Getty decided not to pursue answers to those questions and settled with Nolan in January 2015.

The Photographer’s Mistakes:

Nolan posed for the photograph in May 2011 in connection with an article in Soma Magazine about New Yorkers interested in music. Nolan did not receive payment for the photograph, did not sign a written consent form, and did not grant permission for use of the photo for any purposes other than the Soma Magazine article. The photographer provided that image to Getty for inclusion in its stock image database.

According to Getty, as part of that transfer, the photographer signed Getty Image’s contributor agreement. I just took a look at Getty Images contributor agreement and it does require that those submitting images to Getty obtain valid model and property releases where necessary in accordance with the Submission Requirements. It took a lot of clicking through other areas of Getty Images website to determine when those Submission Requirements deem it necessary to obtain model and property releases.

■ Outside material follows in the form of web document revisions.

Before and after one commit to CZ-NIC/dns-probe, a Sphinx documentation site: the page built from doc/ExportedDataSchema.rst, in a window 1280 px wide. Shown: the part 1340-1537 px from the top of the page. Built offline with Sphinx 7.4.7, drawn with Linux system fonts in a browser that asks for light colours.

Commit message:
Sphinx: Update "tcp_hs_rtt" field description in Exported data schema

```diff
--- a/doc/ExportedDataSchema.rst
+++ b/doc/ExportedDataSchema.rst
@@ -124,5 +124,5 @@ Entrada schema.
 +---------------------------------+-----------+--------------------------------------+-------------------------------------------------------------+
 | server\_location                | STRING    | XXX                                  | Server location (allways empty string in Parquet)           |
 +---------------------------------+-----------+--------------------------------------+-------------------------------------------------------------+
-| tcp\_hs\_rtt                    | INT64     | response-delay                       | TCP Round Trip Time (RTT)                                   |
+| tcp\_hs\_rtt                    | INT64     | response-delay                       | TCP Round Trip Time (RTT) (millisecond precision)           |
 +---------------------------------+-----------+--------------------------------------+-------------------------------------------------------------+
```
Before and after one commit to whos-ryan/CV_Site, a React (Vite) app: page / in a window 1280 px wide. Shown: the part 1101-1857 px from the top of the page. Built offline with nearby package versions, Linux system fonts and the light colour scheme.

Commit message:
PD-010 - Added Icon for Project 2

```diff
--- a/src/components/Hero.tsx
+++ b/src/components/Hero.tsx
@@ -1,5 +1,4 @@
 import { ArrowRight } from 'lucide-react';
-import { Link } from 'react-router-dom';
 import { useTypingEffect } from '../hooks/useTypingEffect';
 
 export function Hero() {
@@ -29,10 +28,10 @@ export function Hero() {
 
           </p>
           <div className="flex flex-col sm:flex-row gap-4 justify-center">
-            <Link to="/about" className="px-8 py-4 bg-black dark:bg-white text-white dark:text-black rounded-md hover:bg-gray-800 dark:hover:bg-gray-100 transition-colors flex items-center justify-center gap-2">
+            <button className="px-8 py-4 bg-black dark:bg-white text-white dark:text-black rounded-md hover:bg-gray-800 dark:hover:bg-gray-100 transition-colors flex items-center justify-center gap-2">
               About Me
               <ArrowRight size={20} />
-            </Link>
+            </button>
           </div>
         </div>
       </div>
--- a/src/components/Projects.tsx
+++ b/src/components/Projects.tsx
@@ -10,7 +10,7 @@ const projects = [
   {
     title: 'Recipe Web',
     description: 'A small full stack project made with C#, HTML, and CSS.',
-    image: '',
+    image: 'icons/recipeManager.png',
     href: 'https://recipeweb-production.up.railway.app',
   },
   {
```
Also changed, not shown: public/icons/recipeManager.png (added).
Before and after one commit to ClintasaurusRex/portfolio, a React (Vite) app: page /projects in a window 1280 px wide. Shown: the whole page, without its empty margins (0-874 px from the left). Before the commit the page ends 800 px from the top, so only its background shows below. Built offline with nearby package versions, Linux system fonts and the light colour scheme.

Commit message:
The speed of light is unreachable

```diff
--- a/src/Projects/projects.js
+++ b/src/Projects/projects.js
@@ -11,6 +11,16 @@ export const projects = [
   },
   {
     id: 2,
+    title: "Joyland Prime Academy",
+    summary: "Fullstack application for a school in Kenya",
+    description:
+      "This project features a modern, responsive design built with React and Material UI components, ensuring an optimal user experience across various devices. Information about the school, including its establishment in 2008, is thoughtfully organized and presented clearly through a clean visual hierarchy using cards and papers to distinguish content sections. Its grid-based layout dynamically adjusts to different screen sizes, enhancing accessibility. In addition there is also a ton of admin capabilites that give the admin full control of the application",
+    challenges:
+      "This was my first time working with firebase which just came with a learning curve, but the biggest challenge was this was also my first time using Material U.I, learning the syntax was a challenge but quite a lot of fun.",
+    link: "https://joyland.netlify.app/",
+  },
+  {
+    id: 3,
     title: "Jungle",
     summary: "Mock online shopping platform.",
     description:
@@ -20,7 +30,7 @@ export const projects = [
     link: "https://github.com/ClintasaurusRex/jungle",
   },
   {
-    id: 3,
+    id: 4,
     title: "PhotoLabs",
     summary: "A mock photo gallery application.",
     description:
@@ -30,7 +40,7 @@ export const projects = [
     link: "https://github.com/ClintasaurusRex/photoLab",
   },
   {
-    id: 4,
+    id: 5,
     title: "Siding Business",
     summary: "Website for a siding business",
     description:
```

Ms. Nolan did not sue the photographer. The photographer likely does not have the deepest pockets of the parties involved in this affair. She and Ms. Nolan might also be friends or at least social or professional acquaintances. While it appears that the photographer escaped unscathed, she likely did not strengthen her relationship with Getty Images and Getty Images might pursue her for reimbursement of any settlement feeds paid to Nolan. The Getty Images contribution agreement does include indemnification provisions.